[Data to use]:
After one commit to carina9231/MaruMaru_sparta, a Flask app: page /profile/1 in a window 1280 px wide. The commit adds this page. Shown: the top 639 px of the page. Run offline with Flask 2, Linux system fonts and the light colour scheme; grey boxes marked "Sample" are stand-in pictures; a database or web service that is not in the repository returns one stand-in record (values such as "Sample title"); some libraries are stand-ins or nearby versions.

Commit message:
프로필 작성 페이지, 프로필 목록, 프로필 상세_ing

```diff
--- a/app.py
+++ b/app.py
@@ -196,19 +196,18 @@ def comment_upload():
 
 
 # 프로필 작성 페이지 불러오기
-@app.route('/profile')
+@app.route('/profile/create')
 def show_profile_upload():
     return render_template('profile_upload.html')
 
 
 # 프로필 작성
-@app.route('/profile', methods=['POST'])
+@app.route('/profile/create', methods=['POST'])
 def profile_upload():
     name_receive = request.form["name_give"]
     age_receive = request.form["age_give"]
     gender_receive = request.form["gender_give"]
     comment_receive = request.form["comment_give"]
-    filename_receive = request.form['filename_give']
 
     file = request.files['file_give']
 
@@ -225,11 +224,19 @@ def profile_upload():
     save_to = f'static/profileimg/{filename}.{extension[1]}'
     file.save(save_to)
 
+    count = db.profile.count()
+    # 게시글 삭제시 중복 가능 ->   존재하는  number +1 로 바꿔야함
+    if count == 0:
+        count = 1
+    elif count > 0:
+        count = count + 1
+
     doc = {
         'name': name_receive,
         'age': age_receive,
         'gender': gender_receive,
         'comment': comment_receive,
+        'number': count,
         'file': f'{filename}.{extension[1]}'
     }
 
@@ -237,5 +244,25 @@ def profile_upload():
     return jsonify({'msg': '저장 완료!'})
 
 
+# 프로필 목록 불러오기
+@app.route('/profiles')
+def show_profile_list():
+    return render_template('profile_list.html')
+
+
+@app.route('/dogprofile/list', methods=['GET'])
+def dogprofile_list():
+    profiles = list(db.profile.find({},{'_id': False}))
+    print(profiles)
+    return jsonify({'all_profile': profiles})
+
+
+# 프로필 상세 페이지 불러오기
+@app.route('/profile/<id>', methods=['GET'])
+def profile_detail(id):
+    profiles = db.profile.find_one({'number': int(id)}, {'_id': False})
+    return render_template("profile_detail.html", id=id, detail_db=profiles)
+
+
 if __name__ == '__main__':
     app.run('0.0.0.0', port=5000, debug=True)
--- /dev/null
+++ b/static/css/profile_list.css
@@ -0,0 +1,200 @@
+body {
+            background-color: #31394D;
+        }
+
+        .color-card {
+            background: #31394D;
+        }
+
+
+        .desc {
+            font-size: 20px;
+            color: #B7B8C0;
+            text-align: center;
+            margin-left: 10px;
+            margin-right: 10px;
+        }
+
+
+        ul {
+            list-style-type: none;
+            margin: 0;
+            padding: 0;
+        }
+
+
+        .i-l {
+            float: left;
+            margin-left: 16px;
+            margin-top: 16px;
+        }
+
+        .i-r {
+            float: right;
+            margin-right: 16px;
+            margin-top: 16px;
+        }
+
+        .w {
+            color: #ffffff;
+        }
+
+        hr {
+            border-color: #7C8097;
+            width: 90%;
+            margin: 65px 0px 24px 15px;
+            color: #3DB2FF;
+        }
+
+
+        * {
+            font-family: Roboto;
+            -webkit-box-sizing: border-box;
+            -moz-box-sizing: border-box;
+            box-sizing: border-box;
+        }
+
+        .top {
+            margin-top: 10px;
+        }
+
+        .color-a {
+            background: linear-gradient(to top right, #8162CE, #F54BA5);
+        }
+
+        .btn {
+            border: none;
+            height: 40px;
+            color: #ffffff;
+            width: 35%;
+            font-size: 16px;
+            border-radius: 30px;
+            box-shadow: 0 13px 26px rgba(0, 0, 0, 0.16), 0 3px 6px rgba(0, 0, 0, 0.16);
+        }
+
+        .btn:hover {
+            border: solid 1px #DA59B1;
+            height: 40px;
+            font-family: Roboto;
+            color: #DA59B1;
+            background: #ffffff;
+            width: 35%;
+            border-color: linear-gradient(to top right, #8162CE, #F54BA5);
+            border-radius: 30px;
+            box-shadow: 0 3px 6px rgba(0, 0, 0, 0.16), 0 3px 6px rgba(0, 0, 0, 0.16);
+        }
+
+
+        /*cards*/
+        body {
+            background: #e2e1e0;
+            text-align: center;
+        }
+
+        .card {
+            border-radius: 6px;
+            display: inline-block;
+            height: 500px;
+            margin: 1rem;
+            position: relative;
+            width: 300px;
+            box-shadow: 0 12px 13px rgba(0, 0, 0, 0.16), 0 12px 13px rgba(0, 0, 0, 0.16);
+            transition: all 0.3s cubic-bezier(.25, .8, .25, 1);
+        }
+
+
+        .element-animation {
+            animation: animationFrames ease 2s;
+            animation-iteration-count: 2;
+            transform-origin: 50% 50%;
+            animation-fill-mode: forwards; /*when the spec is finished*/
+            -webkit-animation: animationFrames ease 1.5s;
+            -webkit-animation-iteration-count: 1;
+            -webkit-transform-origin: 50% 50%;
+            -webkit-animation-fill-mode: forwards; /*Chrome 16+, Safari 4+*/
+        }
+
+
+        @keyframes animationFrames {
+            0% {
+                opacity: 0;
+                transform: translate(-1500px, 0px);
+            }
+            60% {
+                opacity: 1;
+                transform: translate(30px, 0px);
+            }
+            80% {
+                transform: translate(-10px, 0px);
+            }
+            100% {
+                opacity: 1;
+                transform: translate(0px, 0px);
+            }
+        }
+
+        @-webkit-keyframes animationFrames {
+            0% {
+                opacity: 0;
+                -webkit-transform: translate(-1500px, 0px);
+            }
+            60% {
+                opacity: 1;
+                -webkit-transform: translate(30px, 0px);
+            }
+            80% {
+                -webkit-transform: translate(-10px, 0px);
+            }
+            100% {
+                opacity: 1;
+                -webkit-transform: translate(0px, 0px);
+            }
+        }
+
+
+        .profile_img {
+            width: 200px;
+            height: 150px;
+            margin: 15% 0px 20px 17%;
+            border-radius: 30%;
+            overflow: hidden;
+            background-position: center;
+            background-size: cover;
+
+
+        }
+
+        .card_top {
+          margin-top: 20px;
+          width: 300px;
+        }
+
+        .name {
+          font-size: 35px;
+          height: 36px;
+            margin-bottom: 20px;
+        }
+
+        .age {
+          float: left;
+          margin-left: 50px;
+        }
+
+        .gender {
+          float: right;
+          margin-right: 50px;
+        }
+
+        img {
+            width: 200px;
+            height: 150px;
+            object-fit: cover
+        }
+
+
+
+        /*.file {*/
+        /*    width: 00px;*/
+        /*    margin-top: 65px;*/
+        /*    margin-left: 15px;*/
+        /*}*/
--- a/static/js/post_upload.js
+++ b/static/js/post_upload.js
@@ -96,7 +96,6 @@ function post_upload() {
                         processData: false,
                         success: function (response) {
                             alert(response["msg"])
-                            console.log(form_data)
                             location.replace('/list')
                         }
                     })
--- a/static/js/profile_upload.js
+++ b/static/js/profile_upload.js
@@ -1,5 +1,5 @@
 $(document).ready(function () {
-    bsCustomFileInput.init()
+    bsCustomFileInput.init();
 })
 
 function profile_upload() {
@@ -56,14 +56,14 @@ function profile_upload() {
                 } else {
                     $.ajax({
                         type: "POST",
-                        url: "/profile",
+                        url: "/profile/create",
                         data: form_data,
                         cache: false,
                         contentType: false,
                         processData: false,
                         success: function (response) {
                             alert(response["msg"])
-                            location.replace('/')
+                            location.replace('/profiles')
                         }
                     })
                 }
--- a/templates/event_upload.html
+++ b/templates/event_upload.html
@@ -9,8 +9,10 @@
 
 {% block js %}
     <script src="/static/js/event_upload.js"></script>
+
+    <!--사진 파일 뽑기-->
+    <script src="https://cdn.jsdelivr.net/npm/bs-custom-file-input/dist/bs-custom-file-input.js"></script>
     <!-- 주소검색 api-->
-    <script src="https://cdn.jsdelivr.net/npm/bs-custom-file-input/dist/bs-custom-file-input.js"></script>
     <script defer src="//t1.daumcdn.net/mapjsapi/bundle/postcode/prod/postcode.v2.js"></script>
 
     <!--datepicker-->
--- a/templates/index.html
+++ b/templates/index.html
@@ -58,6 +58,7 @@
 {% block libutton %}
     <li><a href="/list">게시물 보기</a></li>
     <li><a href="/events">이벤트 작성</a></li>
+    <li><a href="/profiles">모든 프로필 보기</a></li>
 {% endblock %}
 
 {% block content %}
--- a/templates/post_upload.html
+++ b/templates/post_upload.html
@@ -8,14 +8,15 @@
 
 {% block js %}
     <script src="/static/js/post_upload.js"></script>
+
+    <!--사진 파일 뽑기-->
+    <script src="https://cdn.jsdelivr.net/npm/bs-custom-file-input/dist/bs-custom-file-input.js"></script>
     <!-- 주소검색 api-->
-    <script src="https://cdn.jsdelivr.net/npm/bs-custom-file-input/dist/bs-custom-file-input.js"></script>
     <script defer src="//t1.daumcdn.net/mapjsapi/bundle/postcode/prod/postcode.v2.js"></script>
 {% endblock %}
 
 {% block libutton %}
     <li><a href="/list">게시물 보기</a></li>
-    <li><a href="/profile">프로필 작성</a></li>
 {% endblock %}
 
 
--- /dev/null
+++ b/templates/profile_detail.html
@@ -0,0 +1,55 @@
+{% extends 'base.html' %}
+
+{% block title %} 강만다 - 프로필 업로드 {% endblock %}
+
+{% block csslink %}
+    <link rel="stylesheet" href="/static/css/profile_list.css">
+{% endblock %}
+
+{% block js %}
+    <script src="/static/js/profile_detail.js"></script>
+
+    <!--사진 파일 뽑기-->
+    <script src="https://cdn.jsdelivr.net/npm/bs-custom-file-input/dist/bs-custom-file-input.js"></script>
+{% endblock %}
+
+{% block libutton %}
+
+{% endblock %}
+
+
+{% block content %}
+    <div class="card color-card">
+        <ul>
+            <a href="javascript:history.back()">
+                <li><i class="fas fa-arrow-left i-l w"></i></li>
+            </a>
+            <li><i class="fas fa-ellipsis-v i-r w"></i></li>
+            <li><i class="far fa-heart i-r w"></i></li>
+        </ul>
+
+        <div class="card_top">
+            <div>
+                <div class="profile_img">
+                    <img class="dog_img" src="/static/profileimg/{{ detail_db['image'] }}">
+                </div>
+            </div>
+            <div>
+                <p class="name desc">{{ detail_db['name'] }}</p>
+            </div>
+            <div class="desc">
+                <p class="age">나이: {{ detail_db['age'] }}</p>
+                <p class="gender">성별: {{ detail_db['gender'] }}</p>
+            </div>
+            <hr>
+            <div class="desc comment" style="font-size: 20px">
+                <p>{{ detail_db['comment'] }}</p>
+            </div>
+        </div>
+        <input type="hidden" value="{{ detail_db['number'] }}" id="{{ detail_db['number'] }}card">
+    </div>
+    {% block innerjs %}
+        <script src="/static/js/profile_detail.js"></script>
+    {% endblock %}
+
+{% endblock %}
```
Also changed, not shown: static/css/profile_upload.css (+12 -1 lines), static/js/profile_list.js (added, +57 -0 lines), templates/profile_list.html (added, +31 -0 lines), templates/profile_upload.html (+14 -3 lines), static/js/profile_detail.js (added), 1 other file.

[What the task asks]: Within the data above, how many lines include the string "shadow"? Answer with the number by itself.

[Result of this task]: 3